The university has explained safety procedures for Legionella testing, explaining that if Legionella populations are shown to be at the ‘red’ level in testing results, all areas deemed unsafe are closed off until retesting shows it’s safe to reopen them.

Effects of Legionella 

Not everyone exposed to Legionella bacteria will be badly affected. The specific population that is at risk of getting sick from the outbreak are individuals 50 and older, individuals with lung diseases, or people with weakened immune systems, such as those with cancer, diabetes, or kidney failure.

Alexander W. Ensminger, a U of T professor who has studied Legionella bacteria extensively, wrote in an email to The Varsity that if someone were to be exposed to Legionella, several health issues could arise. These include Legionnaires’ disease, which is a fatal form of pneumonia. The risk of sickness from Legionella bacteria is higher for higher-risk populations.

UTFA’s advocacy

While the University of Toronto Faculty Association (UTFA) is not aware of any cases of illness from Legionella, the president of UTFA wrote in an email to The Varsity that they lobbied hard for several months for the university to release test results to the public.

“I am continuously perplexed that UTFA needs to submit numerous inquiries just to get the UofT Administration to adequately respond to serious health and safety concerns,” wrote UTFA President Terezia Zoric.

In the beginning of the COVID-19 pandemic, UTFA raised concerns about Legionella bacteria growth in the water systems due to stagnant water and Ontario’s stay-at-home orders.
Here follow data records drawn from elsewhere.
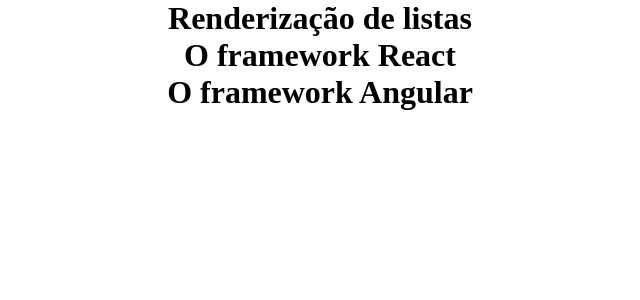
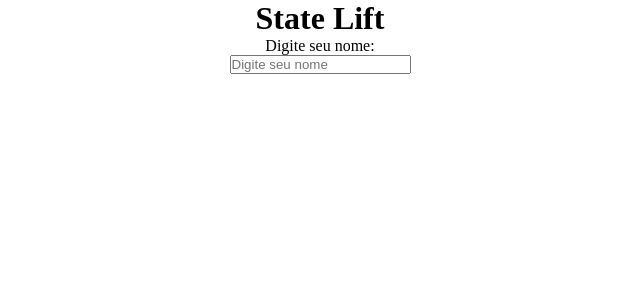
Before and after one commit to AbnerBenicio/react-course, a React (Create React App) app: page / in a window 1280 px wide. Shown: the top 300 px of the page, without its empty margins (320-960 px from the left). Built offline with nearby package versions, Linux system fonts and the light colour scheme.

Commit message:
Entendendo state lift

```diff
--- a/src/App.js
+++ b/src/App.js
@@ -1,15 +1,17 @@
+import { useState } from 'react';
 import './App.css';
-import OutraLista from './components/OutraLista';
+import SeuNome from './components/seuNome';
+import Saudacao from './components/Saudacao';
 
 function App() {
 
-  const meusItens = ["React", "Vue", "Angular"]
+  const [name, setName] = useState()
 
   return (
     <div className="App">
-      <h1>Renderização de listas</h1>
-      <OutraLista lista={meusItens}/>
-
+      <h1>State Lift</h1>
+      <SeuNome setName={setName}/>
+      <Saudacao name={name}/>
     </div>
   );
 }
--- /dev/null
+++ b/src/components/Saudacao.js
@@ -0,0 +1,9 @@
+function Saudacao(props) {
+  return (
+    <>
+      {props.name ? <h2>Olá {props.name}</h2> : null}
+    </>
+  );
+}
+
+export default Saudacao;
--- /dev/null
+++ b/src/components/seuNome.js
@@ -0,0 +1,10 @@
+function SeuNome (props) {
+    return (
+        <div>
+            <p>Digite seu nome:</p>
+            <input type="text" placeholder="Digite seu nome" onChange={(e) => {props.setName(e.target.value)}}/>
+        </div>
+    )
+}
+
+export default SeuNome
```
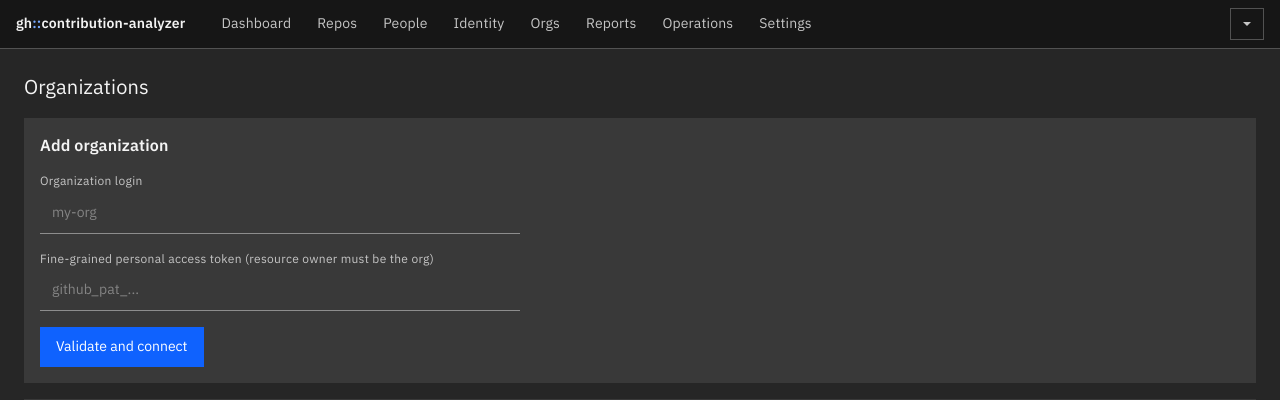
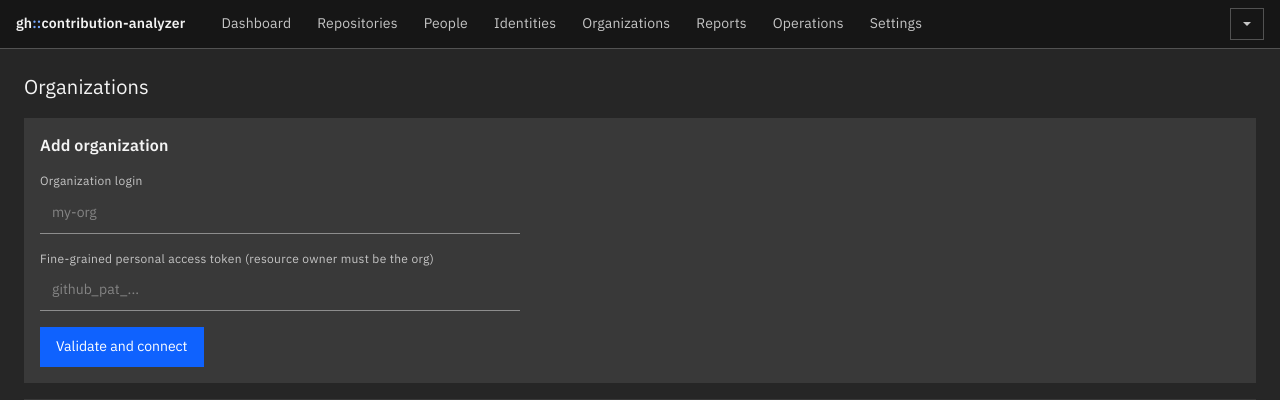
Before and after one commit to erlete/gh-contribution-analyzer, a Python web app: template src/gca/web/templates/orgs.html in a window 1280 px wide. Shown: the top 400 px of the page. Run offline with Jinja, Linux system fonts and the light colour scheme; the template is opened without the code that fills it, so the values that code supplies are empty; some libraries are stand-ins or nearby versions.

Commit message:
feat: rename nav tabs to Repositories, Identities and Organizations

```diff
--- a/src/gca/web/templates/base.html
+++ b/src/gca/web/templates/base.html
@@ -19,10 +19,10 @@
   <nav class="main" aria-label="Primary">
     {% set current = request.url.path %}
     <a href="/" class="{{ 'active' if current == '/' }}">Dashboard</a>
-    <a href="/repos" class="{{ 'active' if current.startswith('/repos') }}">Repos</a>
+    <a href="/repos" class="{{ 'active' if current.startswith('/repos') }}">Repositories</a>
     <a href="/people" class="{{ 'active' if current.startswith('/people') }}">People</a>
-    <a href="/manage" class="{{ 'active' if current.startswith('/manage') }}">Identity</a>
-    <a href="/orgs" class="{{ 'active' if current.startswith('/orgs') }}">Orgs</a>
+    <a href="/manage" class="{{ 'active' if current.startswith('/manage') }}">Identities</a>
+    <a href="/orgs" class="{{ 'active' if current.startswith('/orgs') }}">Organizations</a>
     <a href="/reports" class="{{ 'active' if current.startswith('/reports') }}">Reports</a>
     <a href="/operations" class="{{ 'active' if current.startswith('/operations') }}">Operations</a>
     <a href="/settings" class="{{ 'active' if current.startswith('/settings') }}">Settings</a>
```
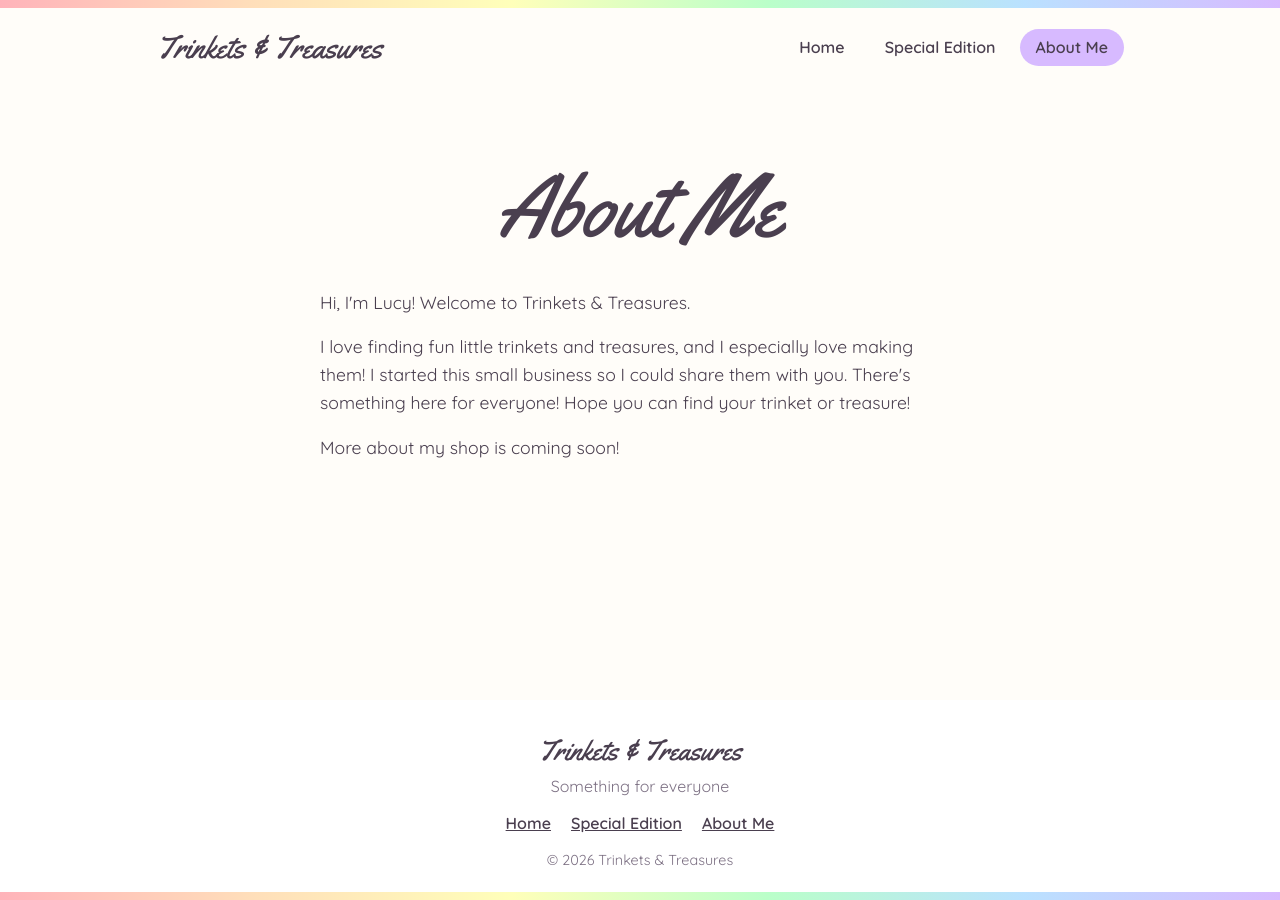
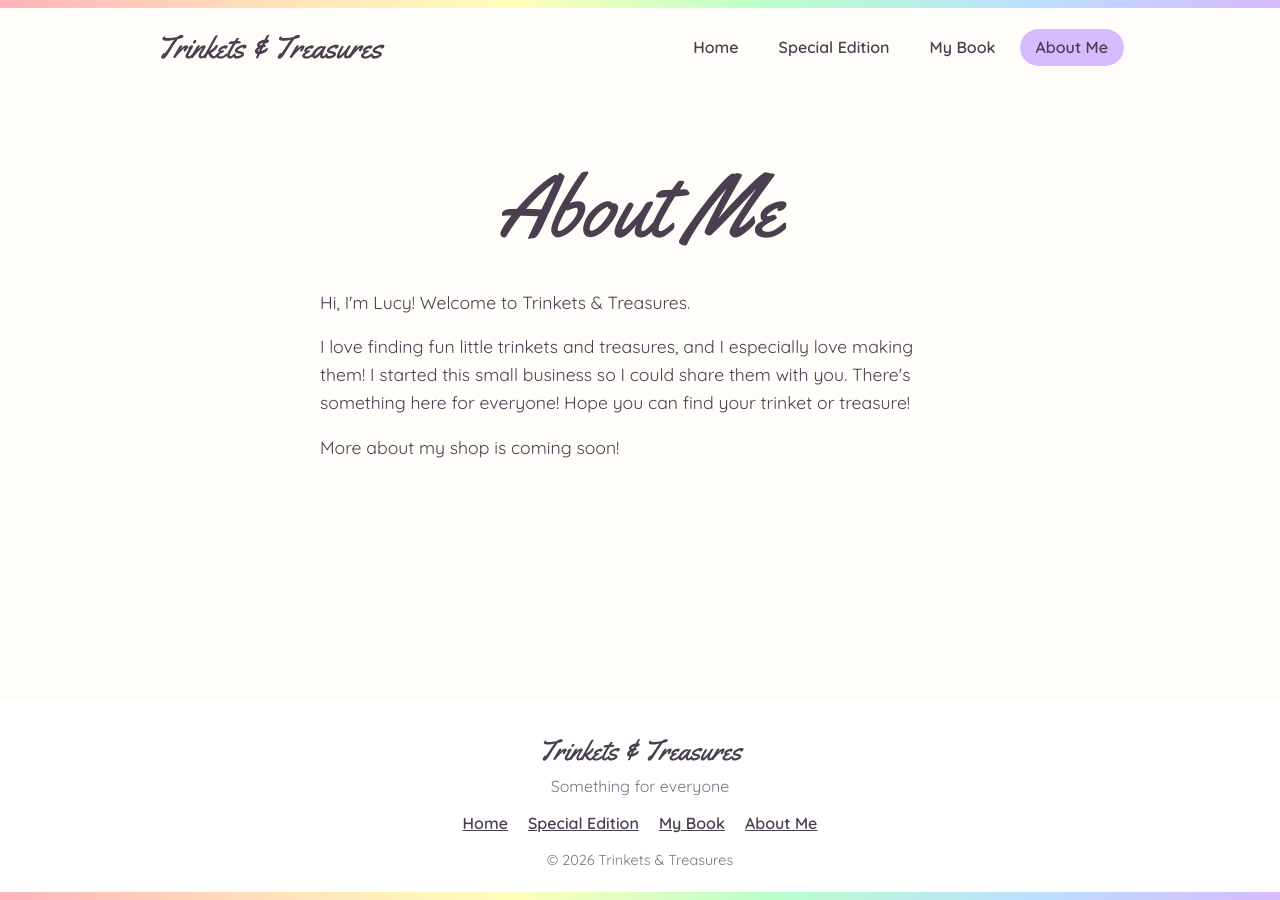
Before and after one commit to LucysTrinketsandTreasures/website-files, a Jekyll site: the page built from about.html, in a window 1280 px wide. Built offline with Jekyll 4.4.1, drawn with Linux system fonts in a browser that asks for light colours.

Commit message:
Add My Book link to menu and footer

```diff
--- a/_includes/footer.html
+++ b/_includes/footer.html
@@ -4,6 +4,7 @@
   <ul class="footer-links">
     <li><a href="{{ '/' | relative_url }}">Home</a></li>
     <li><a href="{{ '/special-edition/' | relative_url }}">Special Edition</a></li>
+    <li><a href="{{ '/book/' | relative_url }}">My Book</a></li>
     <li><a href="{{ '/about.html' | relative_url }}">About Me</a></li>
   </ul>
   <p class="footer-copy">&copy; {{ 'now' | date: '%Y' }} {{ site.title }}</p>
--- a/_includes/nav.html
+++ b/_includes/nav.html
@@ -5,6 +5,7 @@
     <ul class="nav-links">
       <li><a href="{{ '/' | relative_url }}" {% if page.url == '/' %}class="active"{% endif %}>Home</a></li>
       <li><a class="nav-special{% if page.url == '/special-edition/' %} active{% endif %}" href="{{ '/special-edition/' | relative_url }}">Special Edition</a></li>
+      <li><a href="{{ '/book/' | relative_url }}" {% if page.url == '/book/' %}class="active"{% endif %}>My Book</a></li>
       <li><a href="{{ '/about.html' | relative_url }}" {% if page.url == '/about.html' %}class="active"{% endif %}>About Me</a></li>
     </ul>
   </nav>
```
Experts at the Dalla Lana School of Public Health had also cautioned the U of T administration about Legionella for months. On April 9, the U of T administration began sharing testing results publicly, which showed persistent populations of Legionella bacteria that Dalla Lana health experts and UTFA were worried about. 

UTFA has requested the administration demonstrate proof of sufficient proper testing that, it says, should “align… with standards set by prevailing scientific bodies and [meet] the threshold of the precautionary principle.” In addition, UTFA has been waiting for the administration to promptly implement a reasonable and comprehensive plan to remove the growing Legionella bacteria. If that does not happen, the UTFA might need to escalate action to make sure they can improve health and safety on campus for the 2021–2022 academic year.

“Our program exceeds Ontario Public Health guidance for testing on buildings with reduced occupancy, and our remediation and testing methodologies are in line with the Ontario Public Health and Federal Public Works guidelines for Canadian government buildings,” wrote a U of T spokesperson in an email to The Varsity. 

In response to the criticisms from the campus unions, in a separate email to The Varsity, a U of T spokesperson said that the university has taken proactive steps to ensure the campus is safe for a return to in-person activities, which is why test results are shared with the community.